Danville Police Chief Christopher Yates said they will be re-manning and re-tooling their problem-oriented-policing (POP) unit. According to Yates, it hasn’t been on the streets for five or six years.
“It runs under the same principles, but at the same time, we’re sort of evolving it with the current challenges and issues that we have and how we want to address those,” he said.
He also said he wants the POP unit to focus on quality-of-life issues, such as problems of violence in certain areas and how they can mitigate those challenges.
“It’s going to be a very fluid unit,” he said, “where it’s not going to get too buried into certain investigations, but at the same time be able to bounce back and forth, deliver a solution to one and go to the next. Anything that requires more resources long-term will involve our investigations units, as well as other agencies that we have good working relations with.”
The Danville Police Department (DPD) will also be adding a community-housing unit (CHU). Yates said it’s going to work “hand-in-hand” with private and public management agencies, such as the Danville Housing Authority.
“It’s not just the Housing Authority that they’re going to deal with,” he said. “They’ll also help out with whether or not there’s a privately-owned apartment complex where they see enough problems, whether they’re nuisance problems or more serious criminal matters.”
Yates said the unit will establish relationships with both the community that lives in that neighborhood and their housing management agencies to determine what those problems are.
“First, of all, whether or not there’s any mitigation that’s required involving law enforcement, and if it does, then they’ll work hand-in-hand with the community that lives within that neighborhood to figure out a solution and then they’ll execute that,” he said.
The POP unit will start out with four officers, according to the police chief.

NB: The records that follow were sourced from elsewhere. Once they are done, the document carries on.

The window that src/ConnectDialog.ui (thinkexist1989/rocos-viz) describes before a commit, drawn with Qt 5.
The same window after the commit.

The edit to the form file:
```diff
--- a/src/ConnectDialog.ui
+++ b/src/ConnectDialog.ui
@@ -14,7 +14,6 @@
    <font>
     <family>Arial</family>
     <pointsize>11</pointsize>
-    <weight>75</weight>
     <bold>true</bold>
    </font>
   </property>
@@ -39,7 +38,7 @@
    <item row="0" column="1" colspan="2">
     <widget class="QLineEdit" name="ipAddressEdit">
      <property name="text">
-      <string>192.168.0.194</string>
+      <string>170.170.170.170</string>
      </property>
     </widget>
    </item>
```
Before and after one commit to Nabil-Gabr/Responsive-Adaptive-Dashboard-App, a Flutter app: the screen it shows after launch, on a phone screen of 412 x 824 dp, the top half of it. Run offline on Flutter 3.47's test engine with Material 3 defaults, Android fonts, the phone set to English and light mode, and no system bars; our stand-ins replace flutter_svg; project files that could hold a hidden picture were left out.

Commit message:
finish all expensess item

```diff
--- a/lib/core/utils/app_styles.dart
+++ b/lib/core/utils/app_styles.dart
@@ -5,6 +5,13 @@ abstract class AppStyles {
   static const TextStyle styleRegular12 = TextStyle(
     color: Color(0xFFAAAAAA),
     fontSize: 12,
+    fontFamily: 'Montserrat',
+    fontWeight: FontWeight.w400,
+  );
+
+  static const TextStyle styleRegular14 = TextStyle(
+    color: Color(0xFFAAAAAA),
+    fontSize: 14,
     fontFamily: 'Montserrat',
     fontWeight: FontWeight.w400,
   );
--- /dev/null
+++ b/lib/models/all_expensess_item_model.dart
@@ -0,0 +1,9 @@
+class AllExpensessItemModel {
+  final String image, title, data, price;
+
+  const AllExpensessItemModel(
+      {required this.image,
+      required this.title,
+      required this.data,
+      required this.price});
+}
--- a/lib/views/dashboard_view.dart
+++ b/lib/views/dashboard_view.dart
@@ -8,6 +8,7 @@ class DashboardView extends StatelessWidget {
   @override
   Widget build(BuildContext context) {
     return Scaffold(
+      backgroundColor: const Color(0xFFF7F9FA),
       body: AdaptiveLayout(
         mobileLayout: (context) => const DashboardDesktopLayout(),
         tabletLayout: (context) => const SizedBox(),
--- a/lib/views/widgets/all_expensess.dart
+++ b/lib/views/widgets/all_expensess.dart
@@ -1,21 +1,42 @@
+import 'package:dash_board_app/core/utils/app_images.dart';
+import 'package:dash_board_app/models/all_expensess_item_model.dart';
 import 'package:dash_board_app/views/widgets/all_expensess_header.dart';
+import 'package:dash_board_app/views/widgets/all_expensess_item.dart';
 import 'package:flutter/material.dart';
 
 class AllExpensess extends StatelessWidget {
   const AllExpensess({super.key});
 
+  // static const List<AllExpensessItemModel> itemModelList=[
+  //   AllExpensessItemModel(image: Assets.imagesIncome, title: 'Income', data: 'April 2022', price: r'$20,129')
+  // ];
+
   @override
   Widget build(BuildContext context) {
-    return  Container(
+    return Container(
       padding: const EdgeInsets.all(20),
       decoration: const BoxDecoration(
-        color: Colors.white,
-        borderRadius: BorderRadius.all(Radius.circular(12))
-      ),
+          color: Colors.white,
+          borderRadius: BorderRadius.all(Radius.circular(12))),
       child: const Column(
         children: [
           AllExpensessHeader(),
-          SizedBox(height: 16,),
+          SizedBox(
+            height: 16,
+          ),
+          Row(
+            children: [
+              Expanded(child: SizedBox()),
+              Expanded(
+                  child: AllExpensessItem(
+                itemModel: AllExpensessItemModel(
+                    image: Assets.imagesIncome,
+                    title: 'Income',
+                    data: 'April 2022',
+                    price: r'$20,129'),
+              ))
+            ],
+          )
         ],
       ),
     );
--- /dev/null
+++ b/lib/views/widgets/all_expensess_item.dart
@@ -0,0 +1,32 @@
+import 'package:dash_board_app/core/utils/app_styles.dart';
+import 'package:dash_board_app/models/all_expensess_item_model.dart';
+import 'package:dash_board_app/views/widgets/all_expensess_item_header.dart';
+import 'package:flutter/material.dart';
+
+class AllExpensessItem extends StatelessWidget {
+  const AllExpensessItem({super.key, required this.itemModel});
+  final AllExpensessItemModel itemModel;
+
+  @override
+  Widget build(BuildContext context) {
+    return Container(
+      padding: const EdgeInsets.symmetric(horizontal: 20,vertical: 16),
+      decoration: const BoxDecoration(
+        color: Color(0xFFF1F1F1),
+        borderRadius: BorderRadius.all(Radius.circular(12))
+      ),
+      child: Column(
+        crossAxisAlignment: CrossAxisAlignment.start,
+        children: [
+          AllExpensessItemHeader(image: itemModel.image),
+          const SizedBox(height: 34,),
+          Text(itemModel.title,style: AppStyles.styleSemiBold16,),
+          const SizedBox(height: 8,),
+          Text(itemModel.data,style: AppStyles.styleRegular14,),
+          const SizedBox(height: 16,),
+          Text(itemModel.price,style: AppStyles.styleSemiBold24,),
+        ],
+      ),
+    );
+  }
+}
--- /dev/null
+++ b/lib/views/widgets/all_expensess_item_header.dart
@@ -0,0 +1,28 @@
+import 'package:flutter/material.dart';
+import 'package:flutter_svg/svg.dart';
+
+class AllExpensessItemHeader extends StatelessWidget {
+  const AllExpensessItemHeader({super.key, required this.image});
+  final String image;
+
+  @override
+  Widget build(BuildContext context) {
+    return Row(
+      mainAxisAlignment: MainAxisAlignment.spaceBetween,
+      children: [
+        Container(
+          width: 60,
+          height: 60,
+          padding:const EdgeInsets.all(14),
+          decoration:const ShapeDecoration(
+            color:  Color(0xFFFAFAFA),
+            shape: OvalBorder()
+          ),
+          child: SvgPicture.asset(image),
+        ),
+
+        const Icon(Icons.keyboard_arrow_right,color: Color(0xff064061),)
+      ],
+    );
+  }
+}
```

With the CHU, that unit will start out with two officers. Yates said they hope to build on that, but they don’t want to put a lot of manpower and resources in those units.
“I remember when I was in the COPS unit back in the late 90s, early 2000s. We only had two people in that unit. We had three people in the unit sometimes, and we’d go back down to two. We were able to get a lot done because we pretty much pinpointed our different concerns that we had to deal with. We went through them very fluid-like.

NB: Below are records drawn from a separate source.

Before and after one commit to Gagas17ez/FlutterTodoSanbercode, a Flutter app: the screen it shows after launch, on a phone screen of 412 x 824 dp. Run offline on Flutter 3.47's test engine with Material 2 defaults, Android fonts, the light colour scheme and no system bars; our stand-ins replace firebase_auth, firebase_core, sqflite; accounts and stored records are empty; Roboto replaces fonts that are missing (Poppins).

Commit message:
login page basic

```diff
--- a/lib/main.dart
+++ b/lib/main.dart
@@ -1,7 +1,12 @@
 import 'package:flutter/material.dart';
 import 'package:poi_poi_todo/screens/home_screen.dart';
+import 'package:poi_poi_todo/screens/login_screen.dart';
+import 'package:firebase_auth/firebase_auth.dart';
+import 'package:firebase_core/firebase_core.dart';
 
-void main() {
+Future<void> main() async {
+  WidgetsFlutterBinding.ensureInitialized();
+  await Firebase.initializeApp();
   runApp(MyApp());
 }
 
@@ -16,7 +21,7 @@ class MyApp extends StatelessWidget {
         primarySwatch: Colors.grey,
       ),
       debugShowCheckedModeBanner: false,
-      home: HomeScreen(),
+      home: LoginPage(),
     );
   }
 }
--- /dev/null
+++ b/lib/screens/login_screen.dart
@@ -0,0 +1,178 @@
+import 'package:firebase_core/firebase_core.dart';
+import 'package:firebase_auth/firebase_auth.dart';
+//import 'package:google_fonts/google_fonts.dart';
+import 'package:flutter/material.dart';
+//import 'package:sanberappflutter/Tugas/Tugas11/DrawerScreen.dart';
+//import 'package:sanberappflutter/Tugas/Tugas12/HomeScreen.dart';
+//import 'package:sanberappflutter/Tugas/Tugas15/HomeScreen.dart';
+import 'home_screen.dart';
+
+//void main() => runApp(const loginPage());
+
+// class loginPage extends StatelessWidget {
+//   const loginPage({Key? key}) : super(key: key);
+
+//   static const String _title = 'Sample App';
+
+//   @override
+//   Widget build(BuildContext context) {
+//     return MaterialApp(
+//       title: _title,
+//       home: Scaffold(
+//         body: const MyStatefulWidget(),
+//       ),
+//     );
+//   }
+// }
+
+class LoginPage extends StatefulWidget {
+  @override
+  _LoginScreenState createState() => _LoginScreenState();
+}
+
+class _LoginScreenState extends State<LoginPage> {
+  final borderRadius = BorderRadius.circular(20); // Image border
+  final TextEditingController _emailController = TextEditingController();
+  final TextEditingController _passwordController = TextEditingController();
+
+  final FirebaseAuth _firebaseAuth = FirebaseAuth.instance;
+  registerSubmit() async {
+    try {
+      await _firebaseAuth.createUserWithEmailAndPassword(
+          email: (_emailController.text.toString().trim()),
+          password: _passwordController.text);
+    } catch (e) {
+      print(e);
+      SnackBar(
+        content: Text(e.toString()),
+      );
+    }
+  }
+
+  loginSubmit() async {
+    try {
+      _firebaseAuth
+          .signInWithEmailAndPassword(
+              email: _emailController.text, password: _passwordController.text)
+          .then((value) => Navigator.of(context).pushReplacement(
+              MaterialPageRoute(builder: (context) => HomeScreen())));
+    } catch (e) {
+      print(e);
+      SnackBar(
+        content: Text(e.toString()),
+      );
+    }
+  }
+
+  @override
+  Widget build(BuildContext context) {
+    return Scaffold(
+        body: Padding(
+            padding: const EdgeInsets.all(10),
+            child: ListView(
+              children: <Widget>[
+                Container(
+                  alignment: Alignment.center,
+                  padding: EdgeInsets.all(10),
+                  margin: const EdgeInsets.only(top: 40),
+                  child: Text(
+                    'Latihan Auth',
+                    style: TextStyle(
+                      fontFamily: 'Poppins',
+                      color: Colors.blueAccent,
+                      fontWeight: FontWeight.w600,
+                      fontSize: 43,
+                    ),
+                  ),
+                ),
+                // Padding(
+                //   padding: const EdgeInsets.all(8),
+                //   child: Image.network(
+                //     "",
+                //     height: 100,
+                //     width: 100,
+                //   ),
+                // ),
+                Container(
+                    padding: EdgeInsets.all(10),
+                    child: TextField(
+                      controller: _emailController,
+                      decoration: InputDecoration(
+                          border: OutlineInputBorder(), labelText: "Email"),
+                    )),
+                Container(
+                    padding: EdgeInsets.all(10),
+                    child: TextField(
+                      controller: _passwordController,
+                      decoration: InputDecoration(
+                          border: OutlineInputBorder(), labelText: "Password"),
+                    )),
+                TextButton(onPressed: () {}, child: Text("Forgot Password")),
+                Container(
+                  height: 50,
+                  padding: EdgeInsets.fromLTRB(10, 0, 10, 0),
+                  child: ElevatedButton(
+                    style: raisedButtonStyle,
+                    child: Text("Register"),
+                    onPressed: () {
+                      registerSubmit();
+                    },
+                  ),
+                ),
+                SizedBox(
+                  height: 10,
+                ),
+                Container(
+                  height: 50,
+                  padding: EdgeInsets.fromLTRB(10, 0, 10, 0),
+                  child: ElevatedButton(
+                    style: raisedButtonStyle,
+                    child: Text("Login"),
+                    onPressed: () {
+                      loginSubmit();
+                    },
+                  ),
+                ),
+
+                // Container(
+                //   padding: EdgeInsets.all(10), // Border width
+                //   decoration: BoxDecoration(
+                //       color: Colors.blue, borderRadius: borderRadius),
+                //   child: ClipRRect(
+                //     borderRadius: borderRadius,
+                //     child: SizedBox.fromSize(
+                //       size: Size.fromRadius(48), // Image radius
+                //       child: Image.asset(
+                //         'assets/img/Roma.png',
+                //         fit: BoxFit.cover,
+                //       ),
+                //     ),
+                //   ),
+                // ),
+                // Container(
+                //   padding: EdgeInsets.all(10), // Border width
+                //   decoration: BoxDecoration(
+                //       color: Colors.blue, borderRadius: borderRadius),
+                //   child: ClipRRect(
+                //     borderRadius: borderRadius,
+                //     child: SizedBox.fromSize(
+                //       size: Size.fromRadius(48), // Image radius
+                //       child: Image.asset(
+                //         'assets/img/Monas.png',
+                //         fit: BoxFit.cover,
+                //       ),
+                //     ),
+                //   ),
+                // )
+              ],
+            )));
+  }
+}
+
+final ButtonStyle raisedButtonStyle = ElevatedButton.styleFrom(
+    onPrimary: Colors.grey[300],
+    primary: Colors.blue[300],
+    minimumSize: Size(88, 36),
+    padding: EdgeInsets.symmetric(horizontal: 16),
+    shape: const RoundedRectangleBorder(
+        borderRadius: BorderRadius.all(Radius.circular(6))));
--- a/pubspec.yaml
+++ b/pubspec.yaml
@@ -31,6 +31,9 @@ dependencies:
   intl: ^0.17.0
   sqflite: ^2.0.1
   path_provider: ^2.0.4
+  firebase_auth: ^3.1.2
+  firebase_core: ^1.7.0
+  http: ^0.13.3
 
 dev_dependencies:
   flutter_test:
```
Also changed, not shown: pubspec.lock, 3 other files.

“The COPS unit, actually somewhat involved into like the POP units. They’re all very similar, one’s community-oriented-policing, and one’s problem-oriented-policing. It all comes down to the community, and problems, and how we’re going to solve them together.”

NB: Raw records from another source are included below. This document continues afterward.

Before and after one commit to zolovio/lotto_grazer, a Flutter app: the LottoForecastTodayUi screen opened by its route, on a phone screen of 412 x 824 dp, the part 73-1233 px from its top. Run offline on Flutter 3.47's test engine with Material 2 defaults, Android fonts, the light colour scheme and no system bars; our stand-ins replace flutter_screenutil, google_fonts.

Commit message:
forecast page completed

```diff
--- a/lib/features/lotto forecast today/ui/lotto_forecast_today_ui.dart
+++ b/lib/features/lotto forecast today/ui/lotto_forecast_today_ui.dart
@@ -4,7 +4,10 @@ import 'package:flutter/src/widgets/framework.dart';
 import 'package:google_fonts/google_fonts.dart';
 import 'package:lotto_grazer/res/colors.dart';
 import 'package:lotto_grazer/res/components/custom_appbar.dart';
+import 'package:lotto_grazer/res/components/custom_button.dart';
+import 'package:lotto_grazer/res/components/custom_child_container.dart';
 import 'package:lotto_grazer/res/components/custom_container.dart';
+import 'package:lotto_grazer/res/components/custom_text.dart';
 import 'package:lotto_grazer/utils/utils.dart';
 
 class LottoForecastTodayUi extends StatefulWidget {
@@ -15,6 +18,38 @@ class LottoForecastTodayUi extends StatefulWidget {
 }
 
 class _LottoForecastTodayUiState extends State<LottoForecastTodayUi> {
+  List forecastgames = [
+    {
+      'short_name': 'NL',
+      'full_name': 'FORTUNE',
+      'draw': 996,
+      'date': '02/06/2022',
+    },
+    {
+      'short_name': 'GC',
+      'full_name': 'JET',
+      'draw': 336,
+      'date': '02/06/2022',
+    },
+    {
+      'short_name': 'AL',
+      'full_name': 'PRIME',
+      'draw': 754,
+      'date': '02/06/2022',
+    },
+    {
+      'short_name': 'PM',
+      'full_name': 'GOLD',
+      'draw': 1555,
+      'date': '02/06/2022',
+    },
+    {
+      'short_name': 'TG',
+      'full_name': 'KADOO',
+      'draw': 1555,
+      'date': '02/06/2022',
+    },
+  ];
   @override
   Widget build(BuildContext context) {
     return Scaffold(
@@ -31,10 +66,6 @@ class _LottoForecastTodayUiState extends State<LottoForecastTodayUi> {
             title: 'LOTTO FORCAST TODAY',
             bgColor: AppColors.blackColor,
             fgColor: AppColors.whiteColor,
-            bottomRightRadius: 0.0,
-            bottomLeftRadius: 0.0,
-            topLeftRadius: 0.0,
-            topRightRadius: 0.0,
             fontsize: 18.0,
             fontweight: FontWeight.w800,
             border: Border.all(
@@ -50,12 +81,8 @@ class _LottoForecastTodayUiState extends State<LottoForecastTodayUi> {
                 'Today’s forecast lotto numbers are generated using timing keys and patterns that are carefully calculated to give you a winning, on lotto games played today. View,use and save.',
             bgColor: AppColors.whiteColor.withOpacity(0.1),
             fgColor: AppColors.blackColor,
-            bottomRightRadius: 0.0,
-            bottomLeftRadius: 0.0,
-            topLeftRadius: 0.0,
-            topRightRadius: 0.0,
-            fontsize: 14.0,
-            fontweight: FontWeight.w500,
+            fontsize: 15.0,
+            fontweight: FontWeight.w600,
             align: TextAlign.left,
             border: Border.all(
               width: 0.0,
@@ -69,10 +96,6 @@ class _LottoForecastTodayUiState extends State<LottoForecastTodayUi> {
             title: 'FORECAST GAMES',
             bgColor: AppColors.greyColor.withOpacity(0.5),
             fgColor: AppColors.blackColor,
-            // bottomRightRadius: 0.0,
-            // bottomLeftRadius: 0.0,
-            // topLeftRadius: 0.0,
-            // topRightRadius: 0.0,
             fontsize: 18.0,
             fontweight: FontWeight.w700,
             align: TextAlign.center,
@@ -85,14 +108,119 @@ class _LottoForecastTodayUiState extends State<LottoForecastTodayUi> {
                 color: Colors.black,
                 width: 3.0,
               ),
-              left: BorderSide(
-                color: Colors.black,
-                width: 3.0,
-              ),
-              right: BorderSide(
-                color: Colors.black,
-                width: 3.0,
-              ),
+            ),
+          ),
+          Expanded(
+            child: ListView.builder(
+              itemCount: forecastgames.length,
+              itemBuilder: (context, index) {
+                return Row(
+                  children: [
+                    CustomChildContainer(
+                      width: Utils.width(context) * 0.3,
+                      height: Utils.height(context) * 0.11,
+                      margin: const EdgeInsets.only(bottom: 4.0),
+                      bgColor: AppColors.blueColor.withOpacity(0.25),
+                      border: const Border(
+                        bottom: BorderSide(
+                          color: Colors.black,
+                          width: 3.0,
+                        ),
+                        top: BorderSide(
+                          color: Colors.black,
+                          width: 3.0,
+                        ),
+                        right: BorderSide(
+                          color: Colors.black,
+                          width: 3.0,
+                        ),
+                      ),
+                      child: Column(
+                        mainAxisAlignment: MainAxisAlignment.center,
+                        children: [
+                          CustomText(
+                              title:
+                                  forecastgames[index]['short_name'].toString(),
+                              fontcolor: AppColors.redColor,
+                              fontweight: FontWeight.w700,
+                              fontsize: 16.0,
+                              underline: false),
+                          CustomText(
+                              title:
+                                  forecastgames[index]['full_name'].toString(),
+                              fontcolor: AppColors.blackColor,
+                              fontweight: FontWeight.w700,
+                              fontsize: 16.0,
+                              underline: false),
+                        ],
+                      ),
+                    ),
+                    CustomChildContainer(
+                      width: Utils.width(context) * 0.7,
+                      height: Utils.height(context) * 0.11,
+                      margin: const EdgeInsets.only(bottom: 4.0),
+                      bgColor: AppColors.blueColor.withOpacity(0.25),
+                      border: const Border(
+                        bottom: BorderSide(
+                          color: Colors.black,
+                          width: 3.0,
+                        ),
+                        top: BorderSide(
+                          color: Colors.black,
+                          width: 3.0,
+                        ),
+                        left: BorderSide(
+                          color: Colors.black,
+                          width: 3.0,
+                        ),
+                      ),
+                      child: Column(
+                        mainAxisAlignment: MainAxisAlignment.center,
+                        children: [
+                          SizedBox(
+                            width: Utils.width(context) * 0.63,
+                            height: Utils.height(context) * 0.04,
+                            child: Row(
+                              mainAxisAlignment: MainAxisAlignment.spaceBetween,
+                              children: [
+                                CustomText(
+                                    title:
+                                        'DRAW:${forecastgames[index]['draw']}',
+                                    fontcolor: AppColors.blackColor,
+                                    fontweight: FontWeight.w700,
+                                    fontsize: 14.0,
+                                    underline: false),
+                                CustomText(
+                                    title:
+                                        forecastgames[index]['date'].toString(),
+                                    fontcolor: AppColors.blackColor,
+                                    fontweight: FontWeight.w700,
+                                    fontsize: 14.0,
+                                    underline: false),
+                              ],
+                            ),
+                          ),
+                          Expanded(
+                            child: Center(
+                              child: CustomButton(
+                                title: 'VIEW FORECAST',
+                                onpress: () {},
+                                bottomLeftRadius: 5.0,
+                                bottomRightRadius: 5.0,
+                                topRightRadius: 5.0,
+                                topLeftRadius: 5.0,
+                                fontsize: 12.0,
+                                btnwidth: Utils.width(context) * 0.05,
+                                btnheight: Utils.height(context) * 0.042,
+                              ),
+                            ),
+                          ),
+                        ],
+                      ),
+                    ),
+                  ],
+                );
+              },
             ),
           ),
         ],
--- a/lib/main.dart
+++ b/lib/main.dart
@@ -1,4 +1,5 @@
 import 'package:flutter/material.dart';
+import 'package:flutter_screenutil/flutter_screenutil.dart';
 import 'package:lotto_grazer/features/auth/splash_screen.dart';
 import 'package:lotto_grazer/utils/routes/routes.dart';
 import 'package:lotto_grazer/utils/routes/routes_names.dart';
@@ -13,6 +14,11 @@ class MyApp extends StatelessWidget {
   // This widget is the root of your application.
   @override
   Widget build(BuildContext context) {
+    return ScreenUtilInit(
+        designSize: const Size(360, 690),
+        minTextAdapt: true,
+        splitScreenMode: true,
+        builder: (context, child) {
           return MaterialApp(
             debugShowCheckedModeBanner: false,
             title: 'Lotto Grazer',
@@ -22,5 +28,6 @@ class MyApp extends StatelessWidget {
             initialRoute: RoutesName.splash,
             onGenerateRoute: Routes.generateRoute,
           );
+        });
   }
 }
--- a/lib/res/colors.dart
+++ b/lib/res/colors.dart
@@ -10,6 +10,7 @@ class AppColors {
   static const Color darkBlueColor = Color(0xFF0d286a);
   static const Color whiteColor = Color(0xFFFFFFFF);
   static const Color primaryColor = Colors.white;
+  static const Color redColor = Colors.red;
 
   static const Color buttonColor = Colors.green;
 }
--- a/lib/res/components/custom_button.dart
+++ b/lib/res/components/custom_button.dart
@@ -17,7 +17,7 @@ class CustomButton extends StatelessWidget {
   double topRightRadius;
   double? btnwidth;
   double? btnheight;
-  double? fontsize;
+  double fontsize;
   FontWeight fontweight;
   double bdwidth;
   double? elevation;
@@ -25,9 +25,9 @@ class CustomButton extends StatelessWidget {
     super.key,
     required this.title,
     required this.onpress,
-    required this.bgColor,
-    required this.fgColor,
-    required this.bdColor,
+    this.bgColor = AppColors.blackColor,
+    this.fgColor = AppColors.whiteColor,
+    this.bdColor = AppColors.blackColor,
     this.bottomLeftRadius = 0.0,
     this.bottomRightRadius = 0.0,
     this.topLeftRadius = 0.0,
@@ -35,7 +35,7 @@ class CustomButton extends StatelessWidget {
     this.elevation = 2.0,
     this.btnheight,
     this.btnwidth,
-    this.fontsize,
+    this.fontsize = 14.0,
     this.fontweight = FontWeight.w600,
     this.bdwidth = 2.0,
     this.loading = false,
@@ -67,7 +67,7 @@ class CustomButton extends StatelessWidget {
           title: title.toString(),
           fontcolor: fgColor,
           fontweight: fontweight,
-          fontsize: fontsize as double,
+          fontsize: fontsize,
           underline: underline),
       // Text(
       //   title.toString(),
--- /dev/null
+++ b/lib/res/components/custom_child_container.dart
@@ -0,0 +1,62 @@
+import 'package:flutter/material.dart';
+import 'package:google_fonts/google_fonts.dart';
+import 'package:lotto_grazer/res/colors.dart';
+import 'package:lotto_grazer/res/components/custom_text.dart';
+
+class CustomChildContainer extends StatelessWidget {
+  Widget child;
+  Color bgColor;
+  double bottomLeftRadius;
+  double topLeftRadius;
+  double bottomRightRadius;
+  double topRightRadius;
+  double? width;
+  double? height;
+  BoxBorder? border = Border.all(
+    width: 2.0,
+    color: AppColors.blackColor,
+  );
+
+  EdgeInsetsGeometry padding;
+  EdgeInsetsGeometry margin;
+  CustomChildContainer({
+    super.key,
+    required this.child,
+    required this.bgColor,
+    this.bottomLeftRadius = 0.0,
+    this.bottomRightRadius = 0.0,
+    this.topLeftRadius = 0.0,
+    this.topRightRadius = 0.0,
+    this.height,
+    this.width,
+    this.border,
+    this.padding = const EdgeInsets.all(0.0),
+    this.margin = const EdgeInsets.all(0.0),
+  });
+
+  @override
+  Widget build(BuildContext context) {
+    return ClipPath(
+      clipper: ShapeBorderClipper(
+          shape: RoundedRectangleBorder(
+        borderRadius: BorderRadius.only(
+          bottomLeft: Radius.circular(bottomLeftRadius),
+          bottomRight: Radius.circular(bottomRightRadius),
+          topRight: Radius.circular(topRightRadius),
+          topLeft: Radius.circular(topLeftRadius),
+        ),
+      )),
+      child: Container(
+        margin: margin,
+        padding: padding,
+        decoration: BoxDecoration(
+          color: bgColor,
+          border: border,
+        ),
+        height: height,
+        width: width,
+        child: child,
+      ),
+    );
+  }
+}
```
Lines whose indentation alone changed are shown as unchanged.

He said both the POP and CHU will be doing a lot of similar things, but the CHU will be doing work on more of a micro-level, focusing on certain areas rather than overall community issues.
Yates also said they’ve run a lot of units like POP on a short-term basis to deal with certain problems at certain times.
“This is going to be around the clock,” he said. “How we’re setting it up is there will be at least two, and often six, of our special-unit officers working all at one time. Their schedules will be rotating to where they can have the most effective coverage.
“I think we’re going to have very good feedback from the community. We’ve already a lot of good feedback with the community, we’ve had different people say ‘hey, this is working.’ Also, we want to know when it’s not working.”
Yates said sometimes they’ve had more beneficial conversations with the community especially when they’ve had the same guys out on the street.
“They can get to know them on a personal level,” he said. “Not just a professional level, but a personal level where ‘hey this guy or gal is alright to talk to.’ We build up that public trust.”
Yates said he wants the public to take advantage of their relationship with the police.
“They have a problem, they have a concern, they understand that they know they can bring that problem to us and we’ll start working on it,” he said. “It’s not one of these things where they call in and we write down on a piece of paper and say ‘yeah, we’ll get to it when we can.’
“It’s not like that. It’s something that we can actually have a proactive, ongoing conversation and relationship with the people that live within our community. We’re not breaking contact. We’re always going to be there as far as understanding what they’re doing and what they need. I think that’s a good start.”
According to Yates, the two units will begin their work May 18.
“We’re looking forward to it. People are definitely going to see a change in presence.”